Unger, (Ernst) Max
Unger, (Ernst) Max
Unger, (Ernst) Max, German musicologist, conductor, and painter; b. Taura, Saxony, May 28, 1883; d. Zürich, Dec. 1, 1959. He studied at the Leipzig Cons., and also attended Riemann’s lectures at the Univ. of Leipzig (Ph.D., 1911, with the diss. Muzio dementis Leben;publ, in Langensalza, 1914). He was conductor of the Vereinigte Leipziger Schauspielhauser in 1906; then was conductor of the Leipzig Madrigal Soc. (1912-14) and ed. of the Neue Zeitschrift für Musik (1919-20); after living in Zürich (1932-40), he went to Italy; returned to Germany after World War II. He devoted his research mainly to’ Beethoven, and publ. about 150 papers dealing with various aspects of Beethoven’s life and works. Among his books are Mendelssohn-Bartholdys Beziehungen zu England (Langensalza, 1909), Auf Spuren von Beethovens unsterblicher Geliebten (Langensalza, 1911), Beethoven über eine Gesamtausgabe seiner Werke (Bonn, 1920), Ludwig van Beethoven und seine Verleger S.A. Steiner und Tobias Haslinger in Wien, Ad. Mart. Schlesinger in Berlin (Berlin and Vienna, 1921), Beethovens Handschrift (Bonn, 1926), and Ein Faustopernplan Beethovens und Goethes (Regensburg, 1952). He also ed. the catalogue of the Bodmer Beethoven collection in Zürich, under the title Eine schweizer Beethovensammlung: Katalog (Zürich, 1939).
—Nicolas Slonimsky/Laura Kuhn/Dennis McIntire
"Unger, (Ernst) Max." Baker’s Biographical Dictionary of Musicians. . Encyclopedia.com. (September 21, 2018). http://www.encyclopedia.com/arts/dictionaries-thesauruses-pictures-and-press-releases/unger-ernst-max
"Unger, (Ernst) Max." Baker’s Biographical Dictionary of Musicians. . Retrieved September 21, 2018 from Encyclopedia.com: http://www.encyclopedia.com/arts/dictionaries-thesauruses-pictures-and-press-releases/unger-ernst-max
Encyclopedia.com gives you the ability to cite reference entries and articles according to common styles from the Modern Language Association (MLA), The Chicago Manual of Style, and the American Psychological Association (APA).
Within the “Cite this article” tool, pick a style to see how all available information looks when formatted according to that style. Then, copy and paste the text into your bibliography or works cited list.

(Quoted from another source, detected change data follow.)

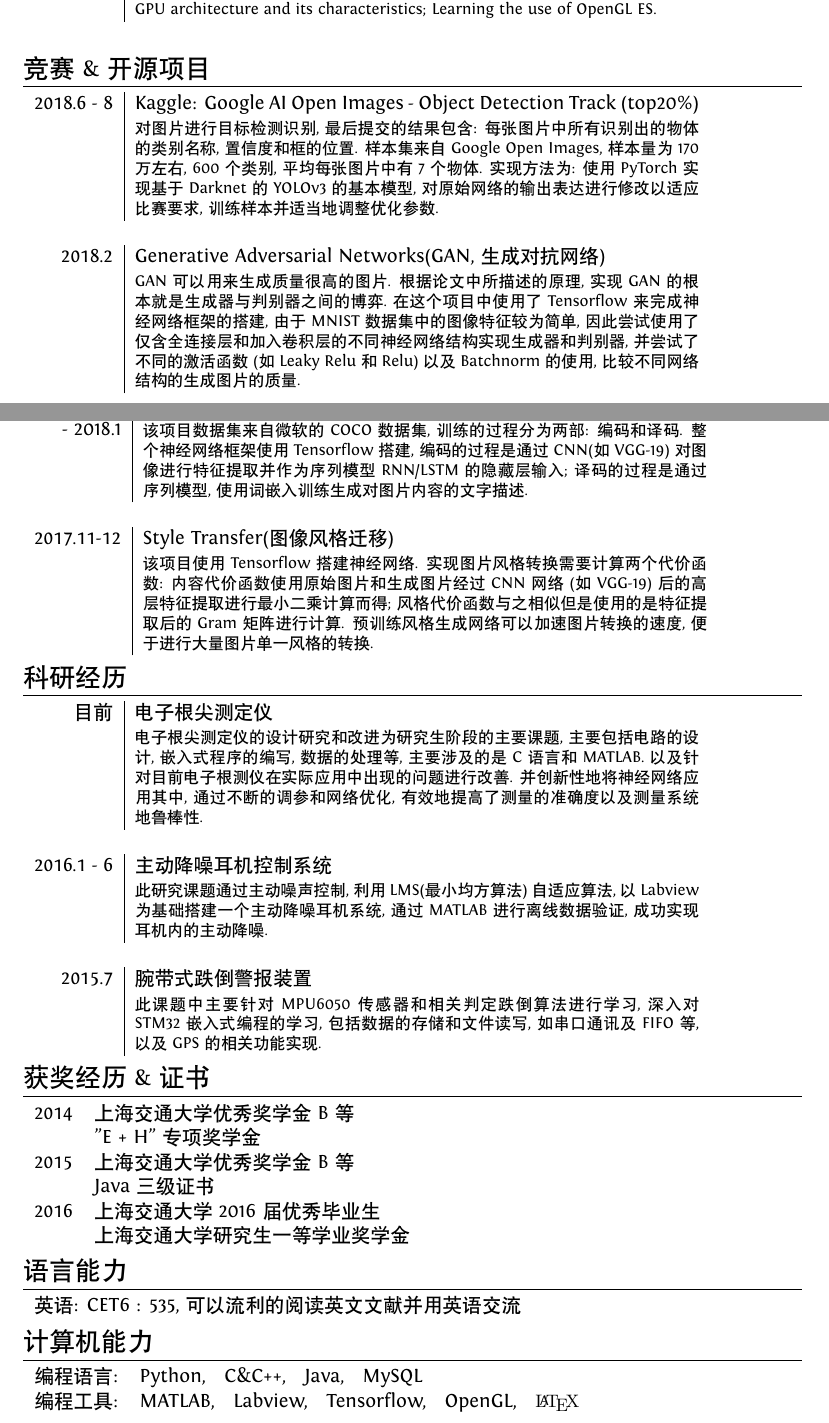
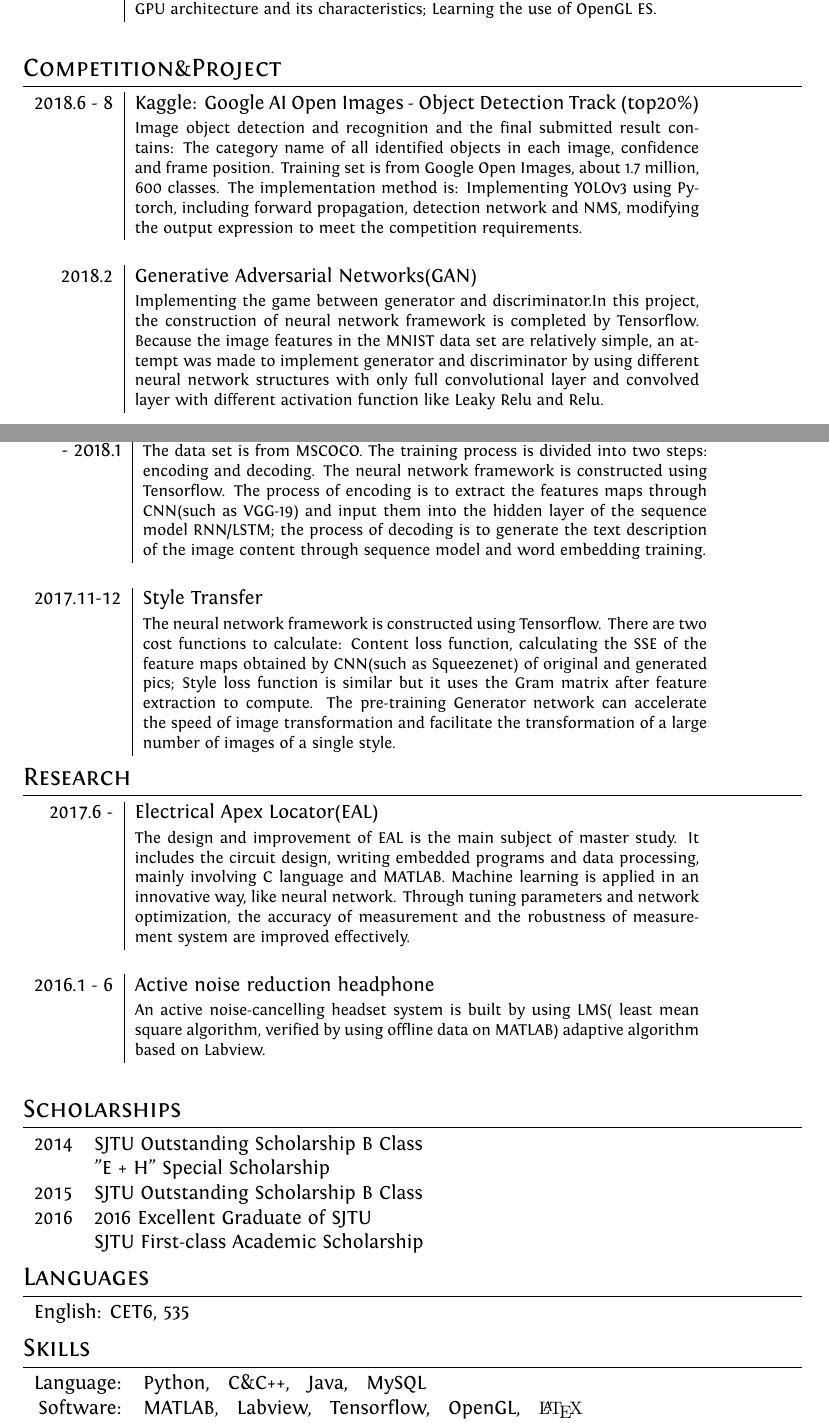
Before and after one commit to ZzSean/CV, a LaTeX CV (Professional CV/cv-eng.tex): two parts of pages 1 and 2 of 2, joined at a grey line, cut so that both start at the same text. Compiled offline with XeLaTeX; a missing font is replaced by an installed copy or a similar font.

Commit message:
20180913

```diff
--- a/Professional CV/cv-eng.tex
+++ b/Professional CV/cv-eng.tex
@@ -127,10 +127,10 @@ ItalicFont = Fontin-Italic.otf
 \end{tabular}
 
 %Section: Work Experience at the top
-\section{竞赛\&开源项目}
+\section{Competition\&Project}
 \begin{tabular}{r|p{11cm}}
-\textsc{2018.6 - 8} & Kaggle: Google AI Open Images - Object Detection Track (top20\%)\\&\footnotesize{对图片进行目标检测识别, 最后提交的结果包含: 每张图片中所有识别出的物体的类别名称, 置信度和框的位置. 样本集来自Google Open Images, 样本量为170万左右, 600个类别, 平均每张图片中有7个物体. 实现方法为: 使用PyTorch实现基于Darknet的YOLOv3的基本模型, 对原始网络的输出表达进行修改以适应比赛要求, 训练样本并适当地调整优化参数.}\\\multicolumn{2}{c}{} \\
-\textsc{2018.2} & Generative Adversarial Networks(GAN, 生成对抗网络)\\&\footnotesize{GAN可以用来生成质量很高的图片. 根据论文中所描述的原理, 实现GAN的根本就是生成器与判别器之间的博弈.在这个项目中使用了Tensorflow来完成神经网络框架的搭建, 由于MNIST数据集中的图像特征较为简单, 因此尝试使用了仅含全连接层和加入卷积层的不同神经网络结构实现生成器和判别器, 并尝试了不同的激活函数(如Leaky Relu和Relu)以及Batchnorm的使用, 比较不同网络结构的生成图片的质量.}\\\multicolumn{2}{c}{} \\
+\textsc{2018.6 - 8} & Kaggle: Google AI Open Images - Object Detection Track (top20\%)\\&\footnotesize{Image object detection and recognition and the final submitted result contains: The category name of all identified objects in each image, confidence and frame position. Training set is from Google Open Images, about 1.7 million, 600 classes. The implementation method is: Implementing YOLOv3 using Pytorch, including forward propagation, detection network and NMS, modifying the output expression to meet the competition requirements.}\\\multicolumn{2}{c}{} \\
+\textsc{2018.2} & Generative Adversarial Networks(GAN)\\&\footnotesize{Implementing the game between generator and discriminator.In this project, the construction of neural network framework is completed by Tensorflow. Because the image features in the MNIST data set are relatively simple, an attempt was made to implement generator and discriminator by using different neural network structures with only full convolutional layer and convolved layer with different activation function like Leaky Relu and Relu.}\\\multicolumn{2}{c}{} \\
 \end{tabular}
 
 %Section: Work Experience at the top
@@ -138,37 +138,34 @@ ItalicFont = Fontin-Italic.otf
 \begin{tabular}{r|p{11cm}}
-\textsc{2017.12} & Image Caption and Description(图像内容获取和描述)\\{- 2018.1}&\footnotesize{该项目数据集来自微软的COCO数据集, 训练的过程分为两部: 编码和译码. 整个神经网络框架使用Tensorflow搭建, 编码的过程是通过CNN(如 VGG-19)对图像进行特征提取并作为序列模型RNN/LSTM的隐藏层输入; 译码的过程是通过序列模型, 使用词嵌入训练生成对图片内容的文字描述.  }\\\multicolumn{2}{c}{} \\
-\textsc{2017.11-12} & Style Transfer(图像风格迁移)\\&\footnotesize{该项目使用Tensorflow搭建神经网络. 实现图片风格转换需要计算两个代价函数: 内容代价函数使用原始图片和生成图片经过CNN网络(如VGG-19)后的高层特征提取进行最小二乘计算而得; 风格代价函数与之相似但是使用的是特征提取后的Gram矩阵进行计算. 预训练风格生成网络可以加速图片转换的速度, 便于进行大量图片单一风格的转换. }
+\textsc{2017.12} & Image Caption and Description\\{- 2018.1}&\footnotesize{The data set is from MSCOCO. The training process is divided into two steps: encoding and decoding. The neural network framework is constructed using Tensorflow. The process of encoding is to extract the features maps through CNN(such as VGG-19) and input them into the hidden layer of the sequence model RNN/LSTM; the process of decoding is to generate the text description of the image content through sequence model and word embedding training.  }\\\multicolumn{2}{c}{} \\
+\textsc{2017.11-12} & Style Transfer\\&\footnotesize{The neural network framework is constructed using Tensorflow. There are two cost functions to calculate: Content loss function, calculating the SSE of the feature maps obtained by CNN(such as Squeezenet) of original and generated pics; Style loss function is similar but it uses the Gram matrix after feature extraction to compute. The pre-training Generator network can accelerate the speed of image transformation and facilitate the transformation of a large number of images of a single style. }
 \end{tabular}
 
 %Section: Work Experience at the top
-\section{科研经历}
+\section{Research}
 \begin{tabular}{r|p{11cm}}
- \emph{目前} & 电子根尖测定仪 \\&\footnotesize{电子根尖测定仪的设计研究和改进为研究生阶段的主要课题,主要包括电路的设计,嵌入式程序的编写,数据的处理等, 主要涉及的是C语言和MATLAB. 以及针对目前电子根测仪在实际应用中出现的问题进行改善. 并创新性地将神经网络应用其中, 通过不断的调参和网络优化, 有效地提高了测量的准确度以及测量系统地鲁棒性.}\\\multicolumn{2}{c}{} \\
- \textsc{2016.1 - 6} & 主动降噪耳机控制系统 \\&\footnotesize{此研究课题通过主动噪声控制,利用LMS(最小均方算法)自适应算法,以Labview为基础搭建一个主动降噪耳机系统,通过MATLAB进行离线数据验证,成功实现耳机内的主动降噪.}\\\multicolumn{2}{c}{} \\
-\textsc{2015.7} & 腕带式跌倒警报装置\\&\footnotesize{此课题中主要针对MPU6050传感器和相关判定跌倒算法进行学习,深入对STM32嵌入式编程的学习,包括数据的存储和文件读写,如串口通讯及FIFO等, 以及GPS的相关功能实现.}
+ \textsc{2017.6 -} & Electrical Apex Locator(EAL) \\&\footnotesize{The design and improvement of EAL is the main subject of master study. It includes the circuit design, writing embedded programs and data processing, mainly involving C language and MATLAB. Machine learning is applied in an innovative way, like neural network. Through tuning parameters and network optimization, the accuracy of measurement and the robustness of measurement system are improved effectively.}\\\multicolumn{2}{c}{} \\
+ \textsc{2016.1 - 6} & Active noise reduction headphone \\&\footnotesize{An active noise-cancelling headset system is built by using LMS( least mean square algorithm, verified by using offline data on MATLAB) adaptive algorithm based on Labview.}\\\multicolumn{2}{c}{} \\
 \end{tabular}
 
 %Section: Scholarships and additional info
-\section{获奖经历\&证书}
+\section{Scholarships}
 \begin{tabular}{rl}
- \textsc{2014}  & 上海交通大学优秀奖学金B等\\
-& "E + H" 专项奖学金\\
- \textsc{2015} & 上海交通大学优秀奖学金B等\\
-&  Java三级证书\\
- \textsc{2016} & 上海交通大学2016届优秀毕业生\\
-&  上海交通大学研究生一等学业奖学金\\
+ \textsc{2014}  & SJTU Outstanding Scholarship B Class\\
+& "E + H" Special Scholarship\\
+\textsc{2015} & SJTU Outstanding Scholarship B Class\\
+\textsc{2016} & 2016 Excellent Graduate of SJTU\\
+&  SJTU First-class Academic Scholarship\\
 
 \end{tabular}
 
 %Section: Languages
-\section{语言能力}
+\section{Languages}
 \begin{tabular}{rl}
-英语: CET6 : 535, 可以流利的阅读英文文献并用英语交流\\
+English: CET6, 535\\
 \end{tabular}
 
-\section{计算机能力}
+\section{Skills}
 \begin{tabular}{rl}
- 编程语言:& Python, ~~C\&C++, ~~Java, ~~MySQL \\
- 编程工具:& MATLAB, ~~Labview, ~~Tensorflow, ~~OpenGL, ~~{\fb \LaTeX}\setmainfont[SmallCapsFont=Fontin-SmallCaps.otf]{Fontin.otf}\\
- 操作系统:& LINUX \\
- 其他: & Office工具\\
+ Language:& Python, ~~C\&C++, ~~Java, ~~MySQL \\
+ Software:& MATLAB, ~~Labview, ~~Tensorflow, ~~OpenGL, ~~{\fb \LaTeX}\setmainfont[SmallCapsFont=Fontin-SmallCaps.otf]{Fontin.otf}\\
+ OS:& LINUX \\
```
Also changed, not shown: Professional CV/cv.tex (+3 -5 lines), Professional CV/cv-eng.pdf, Professional CV/cv.pdf, Professional CV/cv-eng.tex (7 more changed lines), 6 other files.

Because each style has its own formatting nuances that evolve over time and not all information is available for every reference entry or article, Encyclopedia.com cannot guarantee each citation it generates. Therefore, it’s best to use Encyclopedia.com citations as a starting point before checking the style against your school or publication’s requirements and the most-recent information available at these sites:
Modern Language Association
The Chicago Manual of Style
American Psychological Association
- Most online reference entries and articles do not have page numbers. Therefore, that information is unavailable for most Encyclopedia.com content. However, the date of retrieval is often important. Refer to each style’s convention regarding the best way to format page numbers and retrieval dates.
- In addition to the MLA, Chicago, and APA styles, your school, university, publication, or institution may have its own requirements for citations. Therefore, be sure to refer to those guidelines when editing your bibliography or works cited list.